What's a mother to do? When her first born babe dies at birth... When her kid swallows bleach... or overdoses on aspirin? When her 9 year old son has an ulcer, her little girl goes down to the river and falls into the water?
In that last case, she takes a branch from the willow tree and whups her wet kid on the back of the legs all the way down the middle of the street... all the way home.
What's a mother to do, when her kids steal apples from the farmer's orchard? Or flowers from the next door neighbor's garden or items from the five and dime store? She makes the child return the stolen goods, admit the crime in shame and apologize. That one really works well because of the humiliation factor. The lesson in honesty needs no willow whip.
What's a mother to do when her children inherit the same disease she has? At first she denies the possibility until it is so obvious it can no longer be ignored. She irrationally blames herself for passing this disease on to her children. She carries her guilt like a heavy sack of coal on her back, especially because they suffer pain and social stigma because of it. How could she have prevented this from happening? Not having any kids? There was no birth control back in those days. Though the children know she is not to blame, she carries that shame the whole of her life, no matter how much they reassure her.
Oh, this is not one of those lovely overdone tributes to Mother's Day. Is it? What Hallmark card would sell such a message?
What can those children do when they grow up, but look back on their childhoods and understand the value through having children of their own and see just how challenging it is to raise a child. They can only look back in wonder and awe when they realize mother had so many children to take care of. How had she managed? How had she kept the house clean, the laundry done? How did she have energy to cook meals and welcome her husband home? How did she do all that and still work part-time labor intensive jobs over the years?

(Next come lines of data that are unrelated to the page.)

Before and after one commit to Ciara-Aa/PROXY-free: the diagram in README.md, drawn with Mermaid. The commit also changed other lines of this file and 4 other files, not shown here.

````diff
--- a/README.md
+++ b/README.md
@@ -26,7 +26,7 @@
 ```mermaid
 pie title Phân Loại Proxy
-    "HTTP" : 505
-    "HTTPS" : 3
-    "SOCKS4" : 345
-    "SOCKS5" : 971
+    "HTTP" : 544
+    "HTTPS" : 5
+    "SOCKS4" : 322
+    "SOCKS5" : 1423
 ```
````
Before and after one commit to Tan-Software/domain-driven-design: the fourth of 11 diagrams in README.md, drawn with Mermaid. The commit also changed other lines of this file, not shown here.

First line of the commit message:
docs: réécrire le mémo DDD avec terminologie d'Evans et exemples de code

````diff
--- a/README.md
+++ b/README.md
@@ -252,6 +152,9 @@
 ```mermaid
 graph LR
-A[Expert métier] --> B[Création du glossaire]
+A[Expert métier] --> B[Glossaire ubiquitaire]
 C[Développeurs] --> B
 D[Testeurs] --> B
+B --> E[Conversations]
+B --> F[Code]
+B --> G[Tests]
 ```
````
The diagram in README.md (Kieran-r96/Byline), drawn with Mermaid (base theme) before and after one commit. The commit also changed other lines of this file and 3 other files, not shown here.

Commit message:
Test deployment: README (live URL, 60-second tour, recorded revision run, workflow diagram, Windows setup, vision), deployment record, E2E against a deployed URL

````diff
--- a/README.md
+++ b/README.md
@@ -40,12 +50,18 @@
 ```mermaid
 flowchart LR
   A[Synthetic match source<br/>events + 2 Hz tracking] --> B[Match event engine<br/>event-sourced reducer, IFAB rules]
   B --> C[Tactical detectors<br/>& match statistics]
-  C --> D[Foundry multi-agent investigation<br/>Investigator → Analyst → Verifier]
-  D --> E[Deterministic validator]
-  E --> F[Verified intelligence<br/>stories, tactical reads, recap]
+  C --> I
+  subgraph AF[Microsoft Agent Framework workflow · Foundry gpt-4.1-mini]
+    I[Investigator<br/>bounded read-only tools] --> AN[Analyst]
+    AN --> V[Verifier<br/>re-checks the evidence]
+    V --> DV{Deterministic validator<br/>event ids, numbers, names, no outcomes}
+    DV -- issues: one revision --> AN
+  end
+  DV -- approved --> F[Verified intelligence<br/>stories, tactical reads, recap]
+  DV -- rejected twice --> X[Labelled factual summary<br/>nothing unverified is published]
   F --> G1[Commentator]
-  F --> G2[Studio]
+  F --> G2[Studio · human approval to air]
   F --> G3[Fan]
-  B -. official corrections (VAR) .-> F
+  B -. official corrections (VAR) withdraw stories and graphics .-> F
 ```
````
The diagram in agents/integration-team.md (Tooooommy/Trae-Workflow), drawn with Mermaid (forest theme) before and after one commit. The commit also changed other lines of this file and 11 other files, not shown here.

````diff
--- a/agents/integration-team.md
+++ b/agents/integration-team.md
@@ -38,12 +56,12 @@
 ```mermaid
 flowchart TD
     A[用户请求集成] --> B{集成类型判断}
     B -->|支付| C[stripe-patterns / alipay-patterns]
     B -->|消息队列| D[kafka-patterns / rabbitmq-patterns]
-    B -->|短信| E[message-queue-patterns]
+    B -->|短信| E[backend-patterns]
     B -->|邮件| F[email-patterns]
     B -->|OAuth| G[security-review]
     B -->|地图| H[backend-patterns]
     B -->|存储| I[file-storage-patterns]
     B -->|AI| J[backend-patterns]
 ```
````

She said, "You will always be my children, no matter how old you are. When, I'm 80 and you're in your fifties, you will still be my children. I shall worry about you, pray for you, hope the best for you and love you forever."